Irish parents "need to educate themselves now" on social media apps that have led to dangerous concerns around cyberbullying, according to a leading group.
A survey carried out by UK anti-bullying charity, Ditch the Label, found that one-in-three young people said they were afraid they could be bullied online, while 69pc admitted abusing another person online.
The charity's findings cited photo-sharing app Instagram (42pc) as the most commonly used network for cyberbullying.
This was followed by Facebook (37pc) and Snapchat (31pc).
When asked if social networks do enough to prevent cyberbullying, 71pc of respondents said they didn't think so.
John Dwyer, from Stop Cyberbullying Ireland, told the Irish Independent that parents need to "get away from this idea of the technophobe".
"It is so important for parents to learn and educate themselves on how these apps work and what the dangers are," he said.

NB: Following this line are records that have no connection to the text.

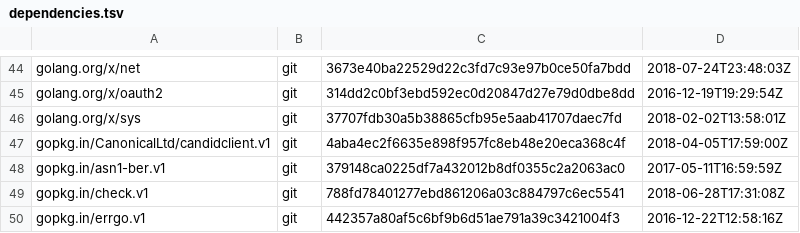
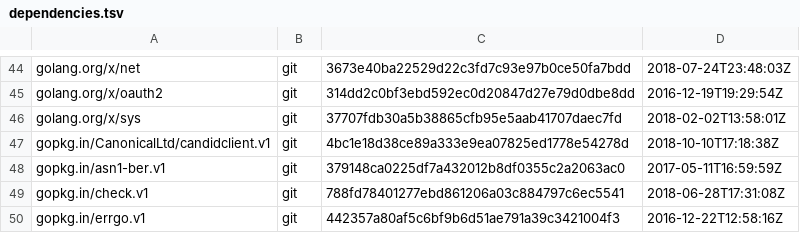
Before and after one commit to canonical/candid, a TSV file: dependencies.tsv, drawn as a sheet; only a part is shown, gaps mark what is left out.

Commit message:
internal/v1: allow users to list their own agents

```diff
--- a/dependencies.tsv
+++ b/dependencies.tsv
@@ -46,3 +46,3 @@ golang.org/x/oauth2	git	314dd2c0bf3ebd592ec0d20847d27e79d0dbe8dd	2016-12-19T19:2
 golang.org/x/sys	git	37707fdb30a5b38865cfb95e5aab41707daec7fd	2018-02-02T13:58:01Z
-gopkg.in/CanonicalLtd/candidclient.v1	git	4aba4ec2f6635e898f957fc8eb48e20eca368c4f	2018-04-05T17:59:00Z
+gopkg.in/CanonicalLtd/candidclient.v1	git	4bc1e18d38ce89a333e9ea07825ed1778e54278d	2018-10-10T17:18:38Z
 gopkg.in/asn1-ber.v1	git	379148ca0225df7a432012b8df0355c2a2063ac0	2017-05-11T16:59:59Z
```
Also changed, not shown: 3 other files.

While Facebook, Instagram and Snapchat are highlighted in the survey, Mr Dwyer said it shouldn't take attention away from other apps which "go out of date so quickly".

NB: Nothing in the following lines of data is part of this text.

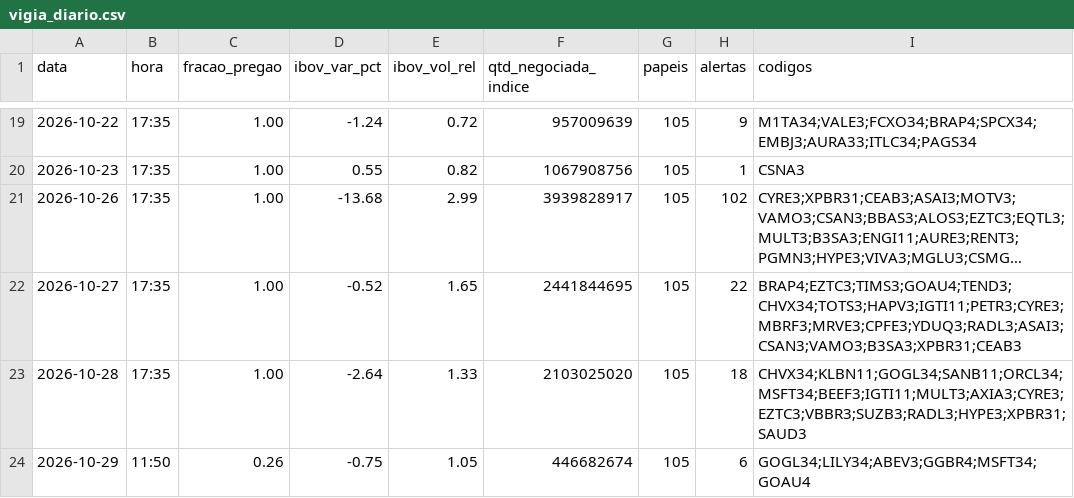
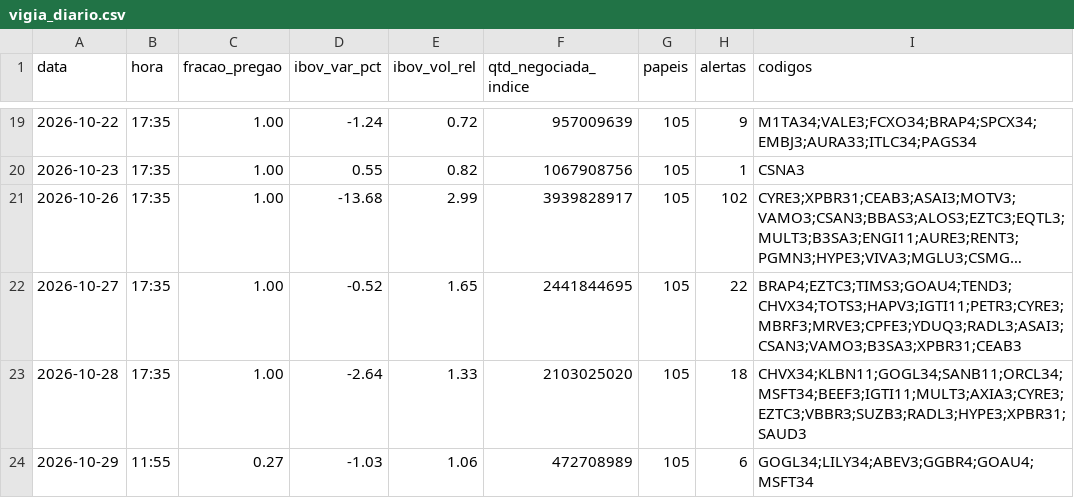
Before and after one commit to rlavourinha/monitor-cobertura, a CSV file: data/vigia_diario.csv, drawn as a sheet; only a part is shown, gaps mark what is left out; long unchanged cells end in ….

Commit message:
vigia: alertas em tempo real 2026-10-29 11:55

```diff
--- a/data/vigia_diario.csv
+++ b/data/vigia_diario.csv
@@ -23,2 +23,2 @@ data,hora,fracao_pregao,ibov_var_pct,ibov_vol_rel,qtd_negociada_indice,papeis,al
 2026-10-28,17:35,1.00,-2.64,1.33,2103025020,105,18,CHVX34;KLBN11;GOGL34;SANB11;ORCL34;MSFT34;BEEF3;IGTI11;MULT3;AXIA3;CYRE3;EZTC3;VBBR3;SUZB3;RADL3;HYPE3;XPBR31;SAUD3
-2026-10-29,11:50,0.26,-0.75,1.05,446682674,105,6,GOGL34;LILY34;ABEV3;GGBR4;MSFT34;GOAU4
+2026-10-29,11:55,0.27,-1.03,1.06,472708989,105,6,GOGL34;LILY34;ABEV3;GGBR4;GOAU4;MSFT34
```
Also changed, not shown: 4 other files.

"Kids love to explore and the problems are by no means confined to just those three apps," he said.
Last night, both Instagram and Facebook issued statements saying they have "zero tolerance of bullying".
A spokesperson for Facebook said the company has spent more than a decade innovating the site to keep people safe and to make it easy for people to report individuals and suspicious or upsetting activity.
Instagram said it is "committed to making sure Instagram is a place where people feel comfortable expressing themselves".